Pick each line containing "label" out of the records.

*** STUDY MATERIAL ***

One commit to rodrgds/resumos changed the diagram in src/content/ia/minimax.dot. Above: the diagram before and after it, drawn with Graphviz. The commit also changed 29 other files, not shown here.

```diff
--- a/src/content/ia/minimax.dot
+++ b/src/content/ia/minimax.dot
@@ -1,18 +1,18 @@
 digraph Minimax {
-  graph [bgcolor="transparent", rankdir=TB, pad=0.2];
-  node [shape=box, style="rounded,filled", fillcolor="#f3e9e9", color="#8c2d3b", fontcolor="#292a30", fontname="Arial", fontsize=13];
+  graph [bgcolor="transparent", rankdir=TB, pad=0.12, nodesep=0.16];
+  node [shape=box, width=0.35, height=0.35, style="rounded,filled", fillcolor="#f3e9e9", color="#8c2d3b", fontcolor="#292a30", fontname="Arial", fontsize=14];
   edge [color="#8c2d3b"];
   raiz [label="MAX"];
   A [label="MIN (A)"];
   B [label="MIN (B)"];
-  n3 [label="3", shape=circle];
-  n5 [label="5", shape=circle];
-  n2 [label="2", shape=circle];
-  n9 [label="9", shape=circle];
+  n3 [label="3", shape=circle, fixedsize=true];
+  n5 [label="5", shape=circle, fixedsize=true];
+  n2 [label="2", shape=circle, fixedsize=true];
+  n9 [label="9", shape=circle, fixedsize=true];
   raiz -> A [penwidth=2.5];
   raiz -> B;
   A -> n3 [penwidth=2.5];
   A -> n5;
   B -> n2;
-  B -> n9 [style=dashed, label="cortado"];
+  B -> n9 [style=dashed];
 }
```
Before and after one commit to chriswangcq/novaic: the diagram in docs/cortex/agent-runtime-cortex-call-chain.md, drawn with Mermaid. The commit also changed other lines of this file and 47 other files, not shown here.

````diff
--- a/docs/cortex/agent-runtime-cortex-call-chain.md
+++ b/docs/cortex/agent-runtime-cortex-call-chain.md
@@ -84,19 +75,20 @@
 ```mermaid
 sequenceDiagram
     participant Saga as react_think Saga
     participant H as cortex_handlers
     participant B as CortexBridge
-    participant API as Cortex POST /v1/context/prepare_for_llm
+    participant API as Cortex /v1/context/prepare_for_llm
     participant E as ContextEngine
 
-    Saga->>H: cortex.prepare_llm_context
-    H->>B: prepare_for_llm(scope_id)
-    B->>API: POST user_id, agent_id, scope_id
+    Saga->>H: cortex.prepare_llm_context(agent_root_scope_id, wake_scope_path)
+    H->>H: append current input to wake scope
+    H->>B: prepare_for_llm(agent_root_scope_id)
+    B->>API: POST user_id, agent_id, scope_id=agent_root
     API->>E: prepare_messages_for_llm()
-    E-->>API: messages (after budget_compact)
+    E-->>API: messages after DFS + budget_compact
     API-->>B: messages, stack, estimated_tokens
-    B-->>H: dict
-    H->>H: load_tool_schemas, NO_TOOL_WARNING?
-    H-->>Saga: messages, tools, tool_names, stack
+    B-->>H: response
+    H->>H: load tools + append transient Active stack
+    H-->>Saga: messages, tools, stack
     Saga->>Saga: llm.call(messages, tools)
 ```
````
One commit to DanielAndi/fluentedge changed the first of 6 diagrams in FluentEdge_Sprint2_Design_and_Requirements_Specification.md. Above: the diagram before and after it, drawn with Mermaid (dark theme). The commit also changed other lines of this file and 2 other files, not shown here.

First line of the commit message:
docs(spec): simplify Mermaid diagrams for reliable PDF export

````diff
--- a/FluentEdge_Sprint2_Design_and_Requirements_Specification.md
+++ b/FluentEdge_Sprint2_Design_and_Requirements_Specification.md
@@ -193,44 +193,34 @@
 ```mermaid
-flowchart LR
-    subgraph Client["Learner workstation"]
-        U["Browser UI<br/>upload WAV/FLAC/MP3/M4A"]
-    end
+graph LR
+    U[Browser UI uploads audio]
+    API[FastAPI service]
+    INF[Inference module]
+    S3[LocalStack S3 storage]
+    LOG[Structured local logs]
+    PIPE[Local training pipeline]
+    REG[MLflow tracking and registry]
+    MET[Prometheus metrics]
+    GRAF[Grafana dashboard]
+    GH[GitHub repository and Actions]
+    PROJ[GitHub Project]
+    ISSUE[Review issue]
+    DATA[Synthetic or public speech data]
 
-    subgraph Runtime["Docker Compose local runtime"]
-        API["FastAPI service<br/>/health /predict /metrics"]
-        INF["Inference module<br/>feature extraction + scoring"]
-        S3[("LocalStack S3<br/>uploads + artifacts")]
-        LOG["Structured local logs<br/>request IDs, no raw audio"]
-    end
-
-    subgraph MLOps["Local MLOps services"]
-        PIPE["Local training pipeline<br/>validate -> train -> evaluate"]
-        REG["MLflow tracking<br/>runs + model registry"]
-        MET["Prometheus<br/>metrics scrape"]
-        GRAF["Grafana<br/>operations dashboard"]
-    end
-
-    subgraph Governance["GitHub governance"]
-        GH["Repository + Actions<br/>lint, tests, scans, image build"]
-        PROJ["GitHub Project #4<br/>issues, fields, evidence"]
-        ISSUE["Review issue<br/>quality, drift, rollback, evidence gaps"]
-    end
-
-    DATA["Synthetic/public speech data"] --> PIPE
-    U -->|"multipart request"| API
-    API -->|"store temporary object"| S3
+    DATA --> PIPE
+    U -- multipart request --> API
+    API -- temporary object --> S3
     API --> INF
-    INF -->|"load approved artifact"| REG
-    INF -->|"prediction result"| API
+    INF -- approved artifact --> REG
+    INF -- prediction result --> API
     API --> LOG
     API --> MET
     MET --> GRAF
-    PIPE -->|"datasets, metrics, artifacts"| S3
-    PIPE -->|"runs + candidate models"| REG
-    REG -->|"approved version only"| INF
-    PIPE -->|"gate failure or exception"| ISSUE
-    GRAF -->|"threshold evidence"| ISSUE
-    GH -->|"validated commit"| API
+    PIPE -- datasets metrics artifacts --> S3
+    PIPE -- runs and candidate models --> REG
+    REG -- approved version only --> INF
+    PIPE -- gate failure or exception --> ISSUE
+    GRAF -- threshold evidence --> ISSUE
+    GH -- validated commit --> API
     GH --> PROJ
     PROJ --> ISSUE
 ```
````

*** End of STUDY MATERIAL ***

TASK RESPONSE:
   raiz [label="MAX"];
   A [label="MIN (A)"];
   B [label="MIN (B)"];
-  n3 [label="3", shape=circle];
-  n5 [label="5", shape=circle];
-  n2 [label="2", shape=circle];
-  n9 [label="9", shape=circle];
+  n3 [label="3", shape=circle, fixedsize=true];
+  n5 [label="5", shape=circle, fixedsize=true];
+  n2 [label="2", shape=circle, fixedsize=true];
+  n9 [label="9", shape=circle, fixedsize=true];
-  B -> n9 [style=dashed, label="cortado"];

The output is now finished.